╔══

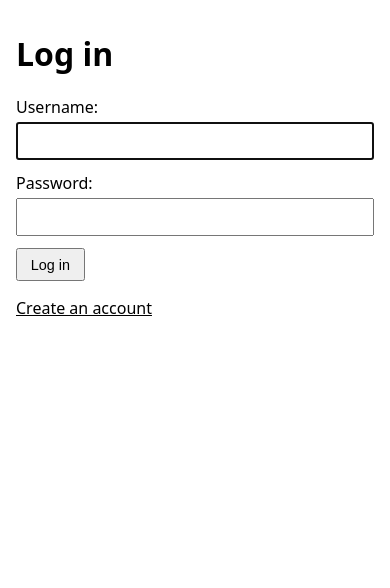
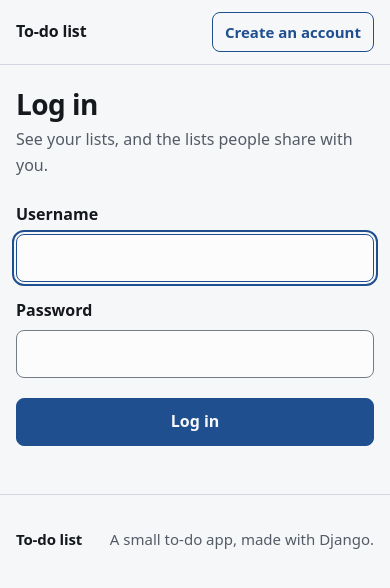
Before and after one commit to Compiledex/anyone-can-build-todo, a Django app: page /accounts/login/ in a window 390 px wide. Shown: the top 588 px of the page. Run offline with Django 5.2, Linux system fonts and the light colour scheme.

Commit message:
Give the login and sign-up pages the landing page's design
Both pages now extend todos/site_base.html and use site.css, like the
landing page: the same header, footer, colors, font and buttons. The form
is on the left, with each label above its input, the error below the
input and Django's help text under that. On a wide screen one real app
screenshot is on the right; under 768px only the form shows.

What the forms do stays the same: the same addresses, fields, CSRF token,
hidden `next`, Django's messages and page titles. The header links only to
the other page. The sign-up button now says "Create an account" (was
"Sign up"), the same label as the landing page.

Co-Authored-By: Claude Opus 5.5 <noreply@anthropic.com>

```diff
--- /dev/null
+++ b/accounts/static/accounts/auth.css
@@ -0,0 +1,87 @@
+/* The login and sign-up pages (accounts/templates/registration/). They load this file
+   after the shared todos/static/todos/site.css, which has the colors, the font, the
+   header, the footer, the buttons and the form fields. This file only places the form
+   and the screenshot. It sets no color token, so the pages cannot drift apart. */
+
+/* The form on the left, one app screenshot on the right. */
+
+.auth {
+  padding: 3rem 0 4rem;
+}
+
+.auth-grid {
+  display: grid;
+  grid-template-columns: minmax(0, 26rem) minmax(0, 1fr);
+  align-items: start;
+  gap: 4rem;
+}
+
+.auth-main {
+  display: grid;
+  gap: 2rem;
+}
+
+.auth-head {
+  display: grid;
+  gap: 0.5rem;
+}
+
+.auth-head h1 {
+  font-size: clamp(1.75rem, 1.4rem + 1vw, 2.25rem);
+  letter-spacing: -0.02em;
+}
+
+.auth-intro {
+  color: var(--muted);
+}
+
+.auth-form {
+  display: grid;
+  gap: 1.25rem;
+}
+
+.auth-form .button {
+  justify-self: start;
+  margin-top: 0.25rem;
+}
+
+/* Errors that belong to the whole form, like a wrong password: above the fields. */
+
+.form-errors {
+  padding-left: 0.875rem;
+  border-left: 3px solid var(--error);
+}
+
+.auth-shot img {
+  max-height: 34rem;
+  width: auto;
+  margin-left: auto;
+}
+
+/* Under 768px: only the form, in one column. */
+
+@media (max-width: 767px) {
+  .auth {
+    padding: 1.5rem 0 3rem;
+  }
+
+  .auth-grid {
+    grid-template-columns: minmax(0, 1fr);
+  }
+
+  .auth-main {
+    gap: 1.5rem;
+  }
+
+  .auth-form {
+    gap: 1rem;
+  }
+
+  .auth-form .button {
+    justify-self: stretch;
+  }
+
+  .auth-shot {
+    display: none;
+  }
+}
--- /dev/null
+++ b/accounts/templates/registration/_auth_shot.html
@@ -0,0 +1,11 @@
+{% load static %}
+{% comment %}
+  The one app screenshot next to the login and sign-up forms, on a wide screen only
+  (auth.css hides it under 768px). The same picture as the landing page's first screen.
+  loading="lazy", so a phone, which does not show it, does not download it.
+{% endcomment %}
+<picture class="shot auth-shot">
+  <source srcset="{% static 'todos/landing/list-dark.webp' %}" media="(prefers-color-scheme: dark)" width="1088" height="1266">
+  <img src="{% static 'todos/landing/list-light.webp' %}" width="1088" height="1266" loading="lazy" decoding="async"
+       alt="The Home list: the menu of lists, the form to add a to-do, search and sort, and two to-dos with a priority, a due date and a tag. One is overdue, the other shows Steps: 2 of 5 done.">
+</picture>
--- /dev/null
+++ b/accounts/templates/registration/_field.html
@@ -0,0 +1,12 @@
+{% comment %}
+  One form field: the label above the input, then the error (below the input), then
+  Django's help text. Django gives the input aria-describedby (the ids of the help text
+  and of the error) and aria-invalid="true" when it has an error, so a screen reader
+  reads them with the input.
+{% endcomment %}
+<div class="field">
+  <label for="{{ field.id_for_label }}">{{ field.label }}</label>
+  {{ field }}
+  {{ field.errors }}
+  {% if field.help_text %}<div class="helptext" id="{{ field.auto_id }}_helptext">{{ field.help_text|safe }}</div>{% endif %}
+</div>
--- a/accounts/templates/registration/login.html
+++ b/accounts/templates/registration/login.html
@@ -1,16 +1,37 @@
-{% extends "base.html" %}
+{% extends "todos/site_base.html" %}
+{% load static %}
+{% comment %}
+  The login page. Same frame and CSS as the landing page (todos/site_base.html and
+  site.css); its own layout is in accounts/static/accounts/auth.css.
+  Django's LoginView gives `form` and `next`.
+{% endcomment %}
 
 {% block title %}Log in{% endblock %}
 
+{% block page_css %}<link rel="stylesheet" href="{% static 'accounts/auth.css' %}">{% endblock %}
+
+{% block nav %}
+        <a class="button button-secondary button-small" href="{% url 'signup' %}">Create an account</a>
+{% endblock %}
+
 {% block content %}
-  <h1>Log in</h1>
+    <section class="auth" aria-labelledby="auth-title">
+      <div class="container auth-grid">
+        <div class="auth-main">
+          <div class="auth-head">
+            <h1 id="auth-title">Log in</h1>
+            <p class="auth-intro">See your lists, and the lists people share with you.</p>
+          </div>
 
-  <form class="account" method="post" action="{% url 'login' %}">
-    {% csrf_token %}
-    {{ form.as_div }}
-    <input type="hidden" name="next" value="{{ next }}">
-    <button type="submit">Log in</button>
-  </form>
-
-  <p><a href="{% url 'signup' %}">Create an account</a></p>
+          <form class="auth-form" method="post" action="{% url 'login' %}">
+            {% csrf_token %}
+            {% if form.non_field_errors %}<div class="form-errors" role="alert">{{ form.non_field_errors }}</div>{% endif %}
+            {% for field in form %}{% include "registration/_field.html" %}{% endfor %}
+            <input type="hidden" name="next" value="{{ next }}">
+            <button class="button button-primary" type="submit">Log in</button>
+          </form>
+        </div>
+        {% include "registration/_auth_shot.html" %}
+      </div>
+    </section>
 {% endblock %}
```
Also changed, not shown: AGENTS.md (+6 -3 lines), accounts/templates/registration/signup.html (+31 -9 lines), accounts/tests/integration/test_auth_pages.py (added, +291 -0 lines), todos/tests/cuj/test_auth_pages.py (added, +164 -0 lines), todos/tests/cuj/test_journeys.py (+1 -1 lines), todos/tests/unit/test_site_css.py (+1 -0 lines), README.md.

╚══

**Exercise details**
Exclude every picture and restate the listing word for word.

**Written answer**
Before and after one commit to Compiledex/anyone-can-build-todo, a Django app: page /accounts/login/ in a window 390 px wide. Shown: the top 588 px of the page. Run offline with Django 5.2, Linux system fonts and the light colour scheme.

Commit message:
Give the login and sign-up pages the landing page's design
Both pages now extend todos/site_base.html and use site.css, like the
landing page: the same header, footer, colors, font and buttons. The form
is on the left, with each label above its input, the error below the
input and Django's help text under that. On a wide screen one real app
screenshot is on the right; under 768px only the form shows.

What the forms do stays the same: the same addresses, fields, CSRF token,
hidden `next`, Django's messages and page titles. The header links only to
the other page. The sign-up button now says "Create an account" (was
"Sign up"), the same label as the landing page.

Co-Authored-By: Claude Opus 5.5 <noreply@anthropic.com>

```diff
--- /dev/null
+++ b/accounts/static/accounts/auth.css
@@ -0,0 +1,87 @@
+/* The login and sign-up pages (accounts/templates/registration/). They load this file
+   after the shared todos/static/todos/site.css, which has the colors, the font, the
+   header, the footer, the buttons and the form fields. This file only places the form
+   and the screenshot. It sets no color token, so the pages cannot drift apart. */
+
+/* The form on the left, one app screenshot on the right. */
+
+.auth {
+  padding: 3rem 0 4rem;
+}
+
+.auth-grid {
+  display: grid;
+  grid-template-columns: minmax(0, 26rem) minmax(0, 1fr);
+  align-items: start;
+  gap: 4rem;
+}
+
+.auth-main {
+  display: grid;
+  gap: 2rem;
+}
+
+.auth-head {
+  display: grid;
+  gap: 0.5rem;
+}
+
+.auth-head h1 {
+  font-size: clamp(1.75rem, 1.4rem + 1vw, 2.25rem);
+  letter-spacing: -0.02em;
+}
+
+.auth-intro {
+  color: var(--muted);
+}
+
+.auth-form {
+  display: grid;
+  gap: 1.25rem;
+}
+
+.auth-form .button {
+  justify-self: start;
+  margin-top: 0.25rem;
+}
+
+/* Errors that belong to the whole form, like a wrong password: above the fields. */
+
+.form-errors {
+  padding-left: 0.875rem;
+  border-left: 3px solid var(--error);
+}
+
+.auth-shot img {
+  max-height: 34rem;
+  width: auto;
+  margin-left: auto;
+}
+
+/* Under 768px: only the form, in one column. */
+
+@media (max-width: 767px) {
+  .auth {
+    padding: 1.5rem 0 3rem;
+  }
+
+  .auth-grid {
+    grid-template-columns: minmax(0, 1fr);
+  }
+
+  .auth-main {
+    gap: 1.5rem;
+  }
+
+  .auth-form {
+    gap: 1rem;
+  }
+
+  .auth-form .button {
+    justify-self: stretch;
+  }
+
+  .auth-shot {
+    display: none;
+  }
+}
--- /dev/null
+++ b/accounts/templates/registration/_auth_shot.html
@@ -0,0 +1,11 @@
+{% load static %}
+{% comment %}
+  The one app screenshot next to the login and sign-up forms, on a wide screen only
+  (auth.css hides it under 768px). The same picture as the landing page's first screen.
+  loading="lazy", so a phone, which does not show it, does not download it.
+{% endcomment %}
+<picture class="shot auth-shot">
+  <source srcset="{% static 'todos/landing/list-dark.webp' %}" media="(prefers-color-scheme: dark)" width="1088" height="1266">
+  <img src="{% static 'todos/landing/list-light.webp' %}" width="1088" height="1266" loading="lazy" decoding="async"
+       alt="The Home list: the menu of lists, the form to add a to-do, search and sort, and two to-dos with a priority, a due date and a tag. One is overdue, the other shows Steps: 2 of 5 done.">
+</picture>
--- /dev/null
+++ b/accounts/templates/registration/_field.html
@@ -0,0 +1,12 @@
+{% comment %}
+  One form field: the label above the input, then the error (below the input), then
+  Django's help text. Django gives the input aria-describedby (the ids of the help text
+  and of the error) and aria-invalid="true" when it has an error, so a screen reader
+  reads them with the input.
+{% endcomment %}
+<div class="field">
+  <label for="{{ field.id_for_label }}">{{ field.label }}</label>
+  {{ field }}
+  {{ field.errors }}
+  {% if field.help_text %}<div class="helptext" id="{{ field.auto_id }}_helptext">{{ field.help_text|safe }}</div>{% endif %}
+</div>
--- a/accounts/templates/registration/login.html
+++ b/accounts/templates/registration/login.html
@@ -1,16 +1,37 @@
-{% extends "base.html" %}
+{% extends "todos/site_base.html" %}
+{% load static %}
+{% comment %}
+  The login page. Same frame and CSS as the landing page (todos/site_base.html and
+  site.css); its own layout is in accounts/static/accounts/auth.css.
+  Django's LoginView gives `form` and `next`.
+{% endcomment %}
 
 {% block title %}Log in{% endblock %}
 
+{% block page_css %}<link rel="stylesheet" href="{% static 'accounts/auth.css' %}">{% endblock %}
+
+{% block nav %}
+        <a class="button button-secondary button-small" href="{% url 'signup' %}">Create an account</a>
+{% endblock %}
+
 {% block content %}
-  <h1>Log in</h1>
+    <section class="auth" aria-labelledby="auth-title">
+      <div class="container auth-grid">
+        <div class="auth-main">
+          <div class="auth-head">
+            <h1 id="auth-title">Log in</h1>
+            <p class="auth-intro">See your lists, and the lists people share with you.</p>
+          </div>
 
-  <form class="account" method="post" action="{% url 'login' %}">
-    {% csrf_token %}
-    {{ form.as_div }}
-    <input type="hidden" name="next" value="{{ next }}">
-    <button type="submit">Log in</button>
-  </form>
-
-  <p><a href="{% url 'signup' %}">Create an account</a></p>
+          <form class="auth-form" method="post" action="{% url 'login' %}">
+            {% csrf_token %}
+            {% if form.non_field_errors %}<div class="form-errors" role="alert">{{ form.non_field_errors }}</div>{% endif %}
+            {% for field in form %}{% include "registration/_field.html" %}{% endfor %}
+            <input type="hidden" name="next" value="{{ next }}">
+            <button class="button button-primary" type="submit">Log in</button>
+          </form>
+        </div>
+        {% include "registration/_auth_shot.html" %}
+      </div>
+    </section>
 {% endblock %}
```
Also changed, not shown: AGENTS.md (+6 -3 lines), accounts/templates/registration/signup.html (+31 -9 lines), accounts/tests/integration/test_auth_pages.py (added, +291 -0 lines), todos/tests/cuj/test_auth_pages.py (added, +164 -0 lines), todos/tests/cuj/test_journeys.py (+1 -1 lines), todos/tests/unit/test_site_css.py (+1 -0 lines), README.md.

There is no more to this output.